*PROBLEM REQUIREMENTS*:
Could you repeat every record below exactly as written?

:: PROVIDED RECORDS

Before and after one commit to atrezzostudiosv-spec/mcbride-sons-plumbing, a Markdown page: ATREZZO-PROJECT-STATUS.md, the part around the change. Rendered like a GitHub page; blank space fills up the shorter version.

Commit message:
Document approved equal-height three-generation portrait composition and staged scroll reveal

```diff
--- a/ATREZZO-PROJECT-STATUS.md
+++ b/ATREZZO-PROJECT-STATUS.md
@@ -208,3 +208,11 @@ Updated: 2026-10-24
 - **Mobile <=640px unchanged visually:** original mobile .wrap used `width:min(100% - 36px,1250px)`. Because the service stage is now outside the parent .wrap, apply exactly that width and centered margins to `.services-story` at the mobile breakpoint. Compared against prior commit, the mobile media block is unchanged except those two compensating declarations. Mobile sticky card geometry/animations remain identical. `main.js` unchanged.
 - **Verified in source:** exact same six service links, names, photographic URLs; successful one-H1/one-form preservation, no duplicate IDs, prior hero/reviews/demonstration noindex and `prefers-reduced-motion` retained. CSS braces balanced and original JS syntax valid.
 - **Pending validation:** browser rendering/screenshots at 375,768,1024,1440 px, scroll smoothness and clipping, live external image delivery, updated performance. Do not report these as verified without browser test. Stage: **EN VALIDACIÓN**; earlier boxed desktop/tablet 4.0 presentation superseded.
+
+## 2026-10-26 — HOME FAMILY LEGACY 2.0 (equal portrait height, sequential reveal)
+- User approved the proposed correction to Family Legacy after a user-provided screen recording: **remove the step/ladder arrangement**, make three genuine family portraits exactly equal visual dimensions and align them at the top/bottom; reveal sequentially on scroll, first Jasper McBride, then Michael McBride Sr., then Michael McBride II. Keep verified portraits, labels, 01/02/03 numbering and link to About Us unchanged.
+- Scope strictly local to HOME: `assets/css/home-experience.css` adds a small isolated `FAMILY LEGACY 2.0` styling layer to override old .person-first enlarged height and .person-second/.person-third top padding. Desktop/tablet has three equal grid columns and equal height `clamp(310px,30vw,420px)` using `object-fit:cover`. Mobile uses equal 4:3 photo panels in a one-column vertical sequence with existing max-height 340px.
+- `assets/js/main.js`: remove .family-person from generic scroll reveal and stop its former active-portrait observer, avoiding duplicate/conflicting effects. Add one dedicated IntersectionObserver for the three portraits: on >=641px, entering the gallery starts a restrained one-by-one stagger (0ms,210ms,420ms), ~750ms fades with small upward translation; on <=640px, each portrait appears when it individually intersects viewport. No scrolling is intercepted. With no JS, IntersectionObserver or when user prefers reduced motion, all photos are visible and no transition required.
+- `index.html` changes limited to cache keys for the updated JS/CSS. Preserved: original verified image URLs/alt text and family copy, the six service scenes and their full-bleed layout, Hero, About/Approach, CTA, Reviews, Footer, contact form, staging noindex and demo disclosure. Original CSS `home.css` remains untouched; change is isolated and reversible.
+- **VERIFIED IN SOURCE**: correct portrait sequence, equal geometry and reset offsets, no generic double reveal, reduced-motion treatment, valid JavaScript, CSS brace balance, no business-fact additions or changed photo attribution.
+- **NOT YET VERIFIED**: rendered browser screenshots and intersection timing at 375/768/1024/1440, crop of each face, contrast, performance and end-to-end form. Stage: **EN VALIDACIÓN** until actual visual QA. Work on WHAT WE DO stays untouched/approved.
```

::::

*TASK ANSWER*:
Before and after one commit to atrezzostudiosv-spec/mcbride-sons-plumbing, a Markdown page: ATREZZO-PROJECT-STATUS.md, the part around the change. Rendered like a GitHub page; blank space fills up the shorter version.

Commit message:
Document approved equal-height three-generation portrait composition and staged scroll reveal

```diff
--- a/ATREZZO-PROJECT-STATUS.md
+++ b/ATREZZO-PROJECT-STATUS.md
@@ -208,3 +208,11 @@ Updated: 2026-10-24
 - **Mobile <=640px unchanged visually:** original mobile .wrap used `width:min(100% - 36px,1250px)`. Because the service stage is now outside the parent .wrap, apply exactly that width and centered margins to `.services-story` at the mobile breakpoint. Compared against prior commit, the mobile media block is unchanged except those two compensating declarations. Mobile sticky card geometry/animations remain identical. `main.js` unchanged.
 - **Verified in source:** exact same six service links, names, photographic URLs; successful one-H1/one-form preservation, no duplicate IDs, prior hero/reviews/demonstration noindex and `prefers-reduced-motion` retained. CSS braces balanced and original JS syntax valid.
 - **Pending validation:** browser rendering/screenshots at 375,768,1024,1440 px, scroll smoothness and clipping, live external image delivery, updated performance. Do not report these as verified without browser test. Stage: **EN VALIDACIÓN**; earlier boxed desktop/tablet 4.0 presentation superseded.
+
+## 2026-10-26 — HOME FAMILY LEGACY 2.0 (equal portrait height, sequential reveal)
+- User approved the proposed correction to Family Legacy after a user-provided screen recording: **remove the step/ladder arrangement**, make three genuine family portraits exactly equal visual dimensions and align them at the top/bottom; reveal sequentially on scroll, first Jasper McBride, then Michael McBride Sr., then Michael McBride II. Keep verified portraits, labels, 01/02/03 numbering and link to About Us unchanged.
+- Scope strictly local to HOME: `assets/css/home-experience.css` adds a small isolated `FAMILY LEGACY 2.0` styling layer to override old .person-first enlarged height and .person-second/.person-third top padding. Desktop/tablet has three equal grid columns and equal height `clamp(310px,30vw,420px)` using `object-fit:cover`. Mobile uses equal 4:3 photo panels in a one-column vertical sequence with existing max-height 340px.
+- `assets/js/main.js`: remove .family-person from generic scroll reveal and stop its former active-portrait observer, avoiding duplicate/conflicting effects. Add one dedicated IntersectionObserver for the three portraits: on >=641px, entering the gallery starts a restrained one-by-one stagger (0ms,210ms,420ms), ~750ms fades with small upward translation; on <=640px, each portrait appears when it individually intersects viewport. No scrolling is intercepted. With no JS, IntersectionObserver or when user prefers reduced motion, all photos are visible and no transition required.
+- `index.html` changes limited to cache keys for the updated JS/CSS. Preserved: original verified image URLs/alt text and family copy, the six service scenes and their full-bleed layout, Hero, About/Approach, CTA, Reviews, Footer, contact form, staging noindex and demo disclosure. Original CSS `home.css` remains untouched; change is isolated and reversible.
+- **VERIFIED IN SOURCE**: correct portrait sequence, equal geometry and reset offsets, no generic double reveal, reduced-motion treatment, valid JavaScript, CSS brace balance, no business-fact additions or changed photo attribution.
+- **NOT YET VERIFIED**: rendered browser screenshots and intersection timing at 375/768/1024/1440, crop of each face, contrast, performance and end-to-end form. Stage: **EN VALIDACIÓN** until actual visual QA. Work on WHAT WE DO stays untouched/approved.
```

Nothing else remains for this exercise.